Prospective top pick leaves game, not seriously hurt
When Stephen Strasburg left his Mountain West Conference Tournament start against New Mexico in the eighth inning after a visit from the trainer and holding his back, baseball fans from San Diego to Washington DC held their collective breath.
The San Diego State ace and probable pick of the Washington Nationals to start the June 9 First-Year Player Draft had what the team and the pitcher called a "back cramp." According to a reporter covering the game for the San Diego Union-Tribune, neither Strasburg nor head coach Tony Gwynn were overly concerned.
"It just cramped up on me, obviously you sweat a little bit out here in Texas and I wasn't keeping enough fluids in me -- that's all," Strasburg told the reporter. "I was trying to fight through it but it was kind of at the point where it was cutting off my delivery."

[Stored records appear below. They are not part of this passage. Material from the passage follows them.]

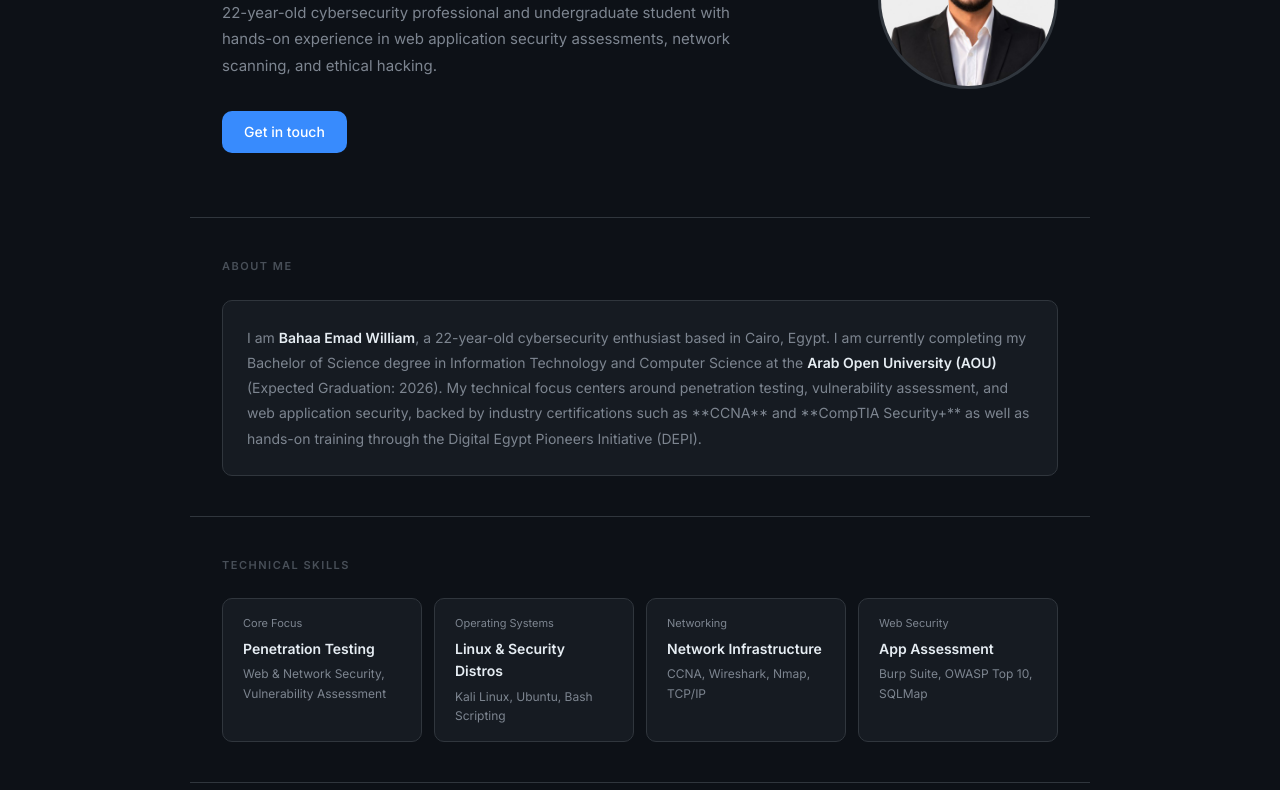
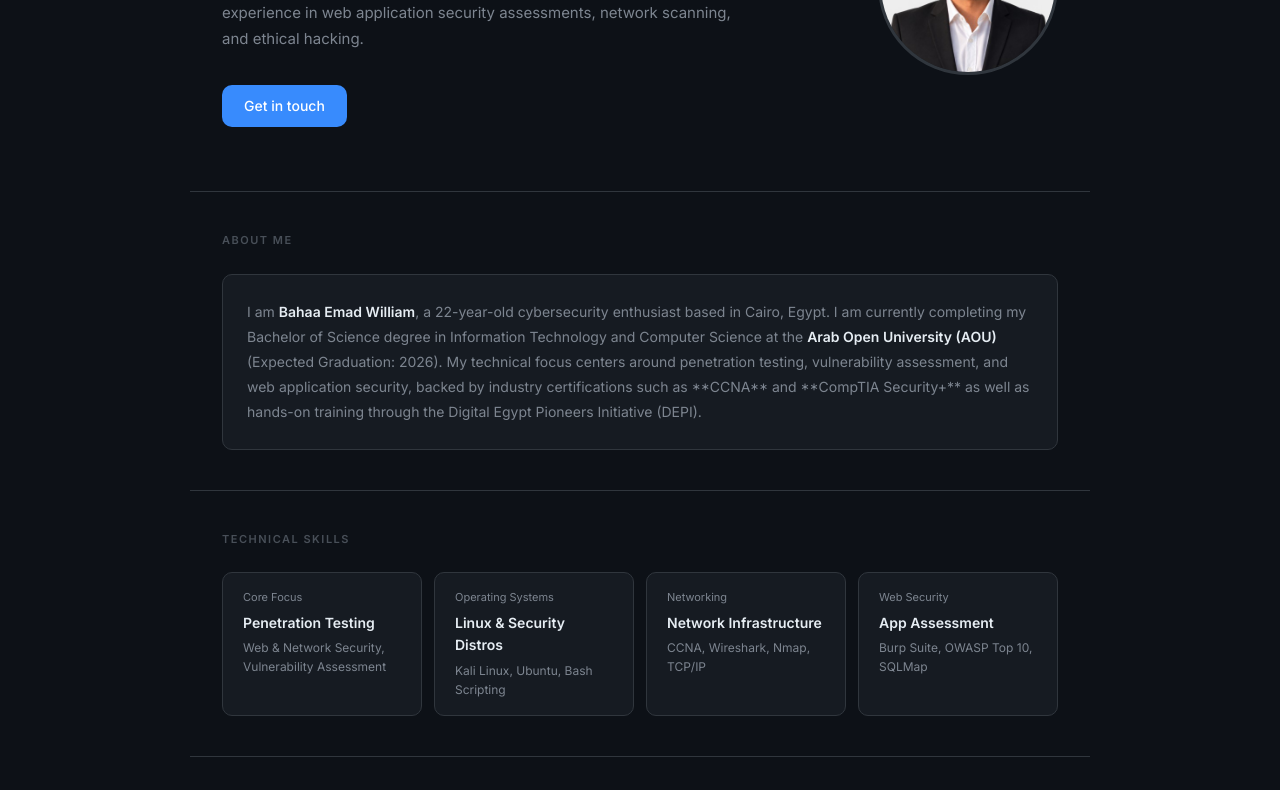
Before and after one commit to bahaaa904/portfolio, a plain HTML site: page index.html in a window 1280 px wide. Shown: the part 298-1088 px from the top of the page. Drawn offline with Linux system fonts and the light colour scheme.

Commit message:
index.html

```diff
--- a/index.html
+++ b/index.html
@@ -273,7 +273,7 @@
   <div class="hero-text">
     <div class="badge">Open to opportunities</div>
     <h1>Penetration Tester<br>&amp; <em>Vulnerability Analyst</em></h1>
-    <p class="hero-sub">22-year-old cybersecurity professional and undergraduate student with hands-on experience in web application security assessments, network scanning, and ethical hacking.</p>
+    <p class="hero-sub"> experience in web application security assessments, network scanning, and ethical hacking.</p>
     <div class="cta-row">
       <a href="#contact" class="btn-primary">Get in touch</a>
     </div>
```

At that point, Strasburg had pitched 7 2/3 innings, allowing no runs on three hits with one walk and six strikeouts. He' s now 13-0 with a 1.24 ERA, as San Diego State beat New Mexico, 2-1.
According to a scout at the game, the original thought was that it might be an oblique injury, but one that didn't appear serious. He agreed that whatever the issue was, it was making his delivery break down.
Strasburg stayed in the dugout, standing, for the remainder of the game, and trotted on the field to congratulate his teammates at the conclusion of the game. He never left the dugout for treatment of any sort.
Before he left, Strasburg wasn't as overpowering as he's been all year, but his stuff was still good and he was obviously still effective. He was throwing fastballs 95-98 mph consistently, but New Mexico was catching up to them and making more contact than hitters usually do against Strasburg. That may have been because his breaking ball, typically a nasty wipeout pitch they call a curve but that often looks like a slider, was more of just a regular curve and wasn't as effective, grading out as just an average pitch. Normally, it's a plus pitch that really keeps hitters honest and prevents them from cheating on the fastball.
Jonathan Mayo is a reporter for MLB.com. This story was not subject to the approval of Major League Baseball or its clubs.